Here are 12 activities for 2013 to help you get in touch with your inner green guru and discover the natural world outdoors. These ideas are designed to bring well-being to you as well as the planet. Happy 2013!
Eagle watch during the winter. Bald eagles soar over Kentucky's Land Between The Lakes region, about a four-hour drive southwest of Lexington. Guided van and boat excursions are given by the U.S. Forest Service, which manages the 170,000-acre National Recreation Area between Kentucky Lake and Lake Barkley, and through state park programs. Schedules and reservations: Lbl.org/CALGate.asp and Parks.ky.gov/winter-adventure
Information-packed and socially responsible, these online catalogs show beautifully illustrated collections of heirloom, organic and culinary delights, encouraging beginning gardeners and inspiring green-thumbed veterans.
Find spring ephemerals. Situated atop the Kentucky River palisades in far southern Fayette County, Floracliff Nature Sanctuary is a 287-acre preserve where tender, just-sprouted spring ephemeral wildflowers as well as noble, old-growth trees, some approaching 400 years, are found. A Signs of Spring hike, scheduled with the hope of finding hepatica and bloodroot, is scheduled for March 16. Reserve a spot and check out other walks and work days at Floracliff.org.

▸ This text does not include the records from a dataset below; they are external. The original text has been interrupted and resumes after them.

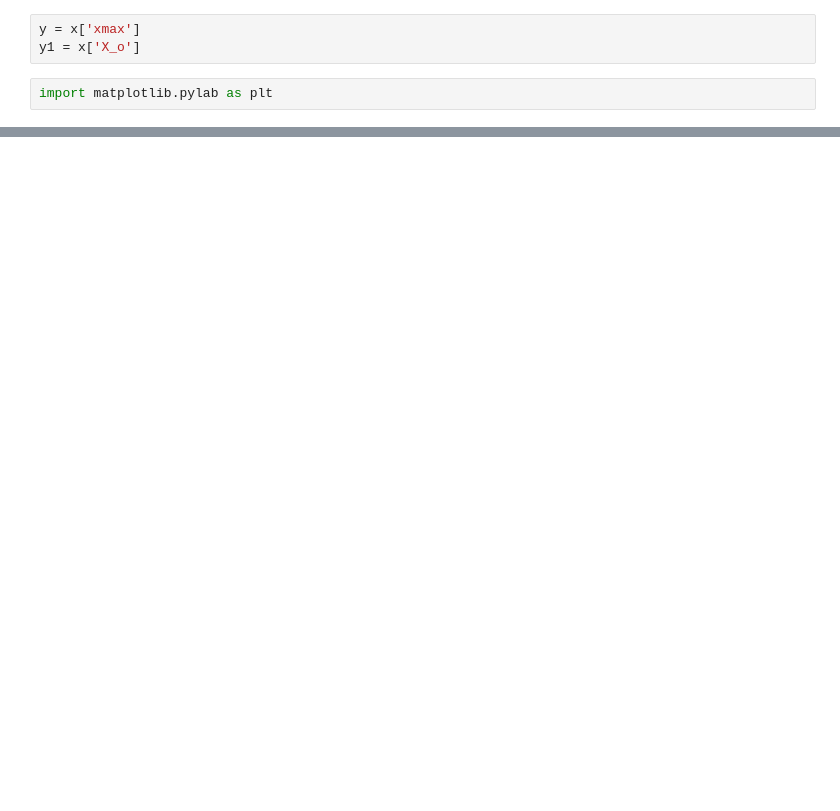
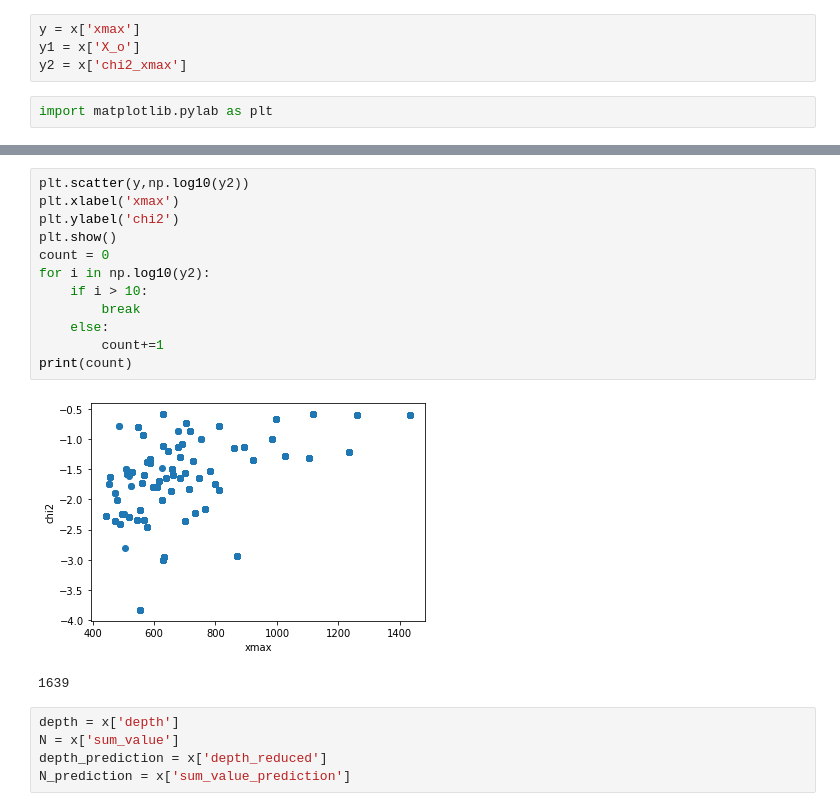
Before and after one commit to andyPhysics/CosmicRay, a Jupyter notebook: extract_data/Untitled.ipynb, the cells around one changed output, grey strips where cells are left out. Drawn from its saved outputs; the diff is of its cells as text; blank space fills up the shorter version.

```diff
--- a/extract_data/Untitled.ipynb
+++ b/extract_data/Untitled.ipynb
@@ -5,6 +5,7 @@ x = np.load('First.npy',allow_pickle=True).item()
 # %%
 y = x['xmax']
 y1 = x['X_o']
+y2 = x['chi2_xmax']
 # %%
 import matplotlib.pylab as plt
 # %%
@@ -20,0 +23,20 @@ plt.show()
+# %%
+plt.scatter(y,np.log10(y2))
+plt.xlabel('xmax')
+plt.ylabel('chi2')
+plt.show()
+count = 0
+for i in np.log10(y2):
+    if i > 10:
+        break
+    else:
+        count+=1
+print(count)
+# %% [output]
+[figure, added]
+1639
+# %%
+depth = x['depth']
+N = x['sum_value']
+depth_prediction = x['depth_reduced']
+N_prediction = x['sum_value_prediction']
```
Also changed, not shown: parts of 10 cells of this notebook, 3 other files.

Visit baby animals. Shaker Village of Pleasant Hill in Mercer County always has down-home yet warmly sophisticated events going on. On April 13, 20, or 27, you and your children are welcome to have Breakfast with the Babies to check out newborn animals at the village. For reservations and a look at other upcoming special activities, see Shakervillageky.org.
Gaze at garden sculpture. At historic Yew Dell Botanical Gardens in Crestwood, an annual outdoor sculpture exhibit will be installed from May 17 until July 28. Each piece is matched to each garden setting. The gardens are partially supported as a preservation project of The Garden Conservancy, a non-profit group which helps fund exceptional American gardens.
Water, water everywhere. Watering cans, sprayers, and rain barrels are essential for summer survival when the going gets hot. Some favorites:
■ Motion activated water sprayers, which discourage pesky critters and drench sweaty gardeners. Check out the ScareCrow at Contech-inc.com.
■ The U CAN, a fantastic, ergonomically designed, American-made two-gallon watering can. Theucanbrand.com
■ Bluegrass PRIDE's rainwater collection barrels, and other inspirational green programs: Bgpride.org
Go native. Including native plants in your garden plan makes sense for environmentally conscious gardeners. They're already well-suited to our climate and terroir, and support wildlife habitat needs. Wild Ones is dedicated to landscaping with native plants, has monthly meetings and is a treasure trove of native plant activities. Visit nearby nurseries like: Dropseed Native Plant Nursery, Louisville; Shooting Star Nursery, Georgetown; and Highland Moor Nursery, Midway.
It's all about bulbs. Order bulbs for fall planting, and reap rewards with a daffodil, crocus and allium profusion the next spring. Choose amaryllis or paperwhites for indoor forcing, and you'll have winter color and fragrance. Some favorite sources: Easy to Grow Bulbs and Brent and Becky's Bulbs.
It's for the birds. Fall and spring migrations mean that unusual birds are passing through Central Kentucky. Take a day trip with experts from the Audubon Society of Kentucky by checking event listings. For a bit of birding sweetness, read Julie Zickefoose's newest book, The Bluebird Effect, and her blog.
Pumpkins, squash and gourds, oh my. These favorites are everywhere in late fall. Many kid-friendly harvest celebrations include hayrides and corn mazes at farms and markets, like Devine's in Mercer County; and Springhouse Gardens, Springhouse Gardens in Jessamine County. A favorite spot for gourds is Front Porch Crafts in Horse Cave. Find a few you like for decorating, carving or cooking, but save the seeds to plant next spring.
New license plates. In support of the Kentucky Heritage Land Conservation Fund, three different nature license plates are available for an additional fee of $10. They include a bobcat prowling in a rhododendron, a crimson cardinal fluttering above a Kentucky coffee tree and a viceroy butterfly atop a goldenrod stalk. Photos and a list of land this fund has helped purchase and preserve are at Heritageland.ky.gov. Find time to visit some of these treasures.
Backyard coops and greenhouses. What's in your backyard? Could a productive addition to a lawn or flower garden be a hoop-tunnel or greenhouse for extending your homegrown kitchen garden season, or a chicken coop for keeping egg-bearing hens? Commune with local cluck lovers at Facebook. Greenhouse source: Gardener's Supply.
Susan Smith-Durisek is a master gardener and writer from Lexington. Email: firstname.lastname@example.org. Blog: Gardening.bloginky.com.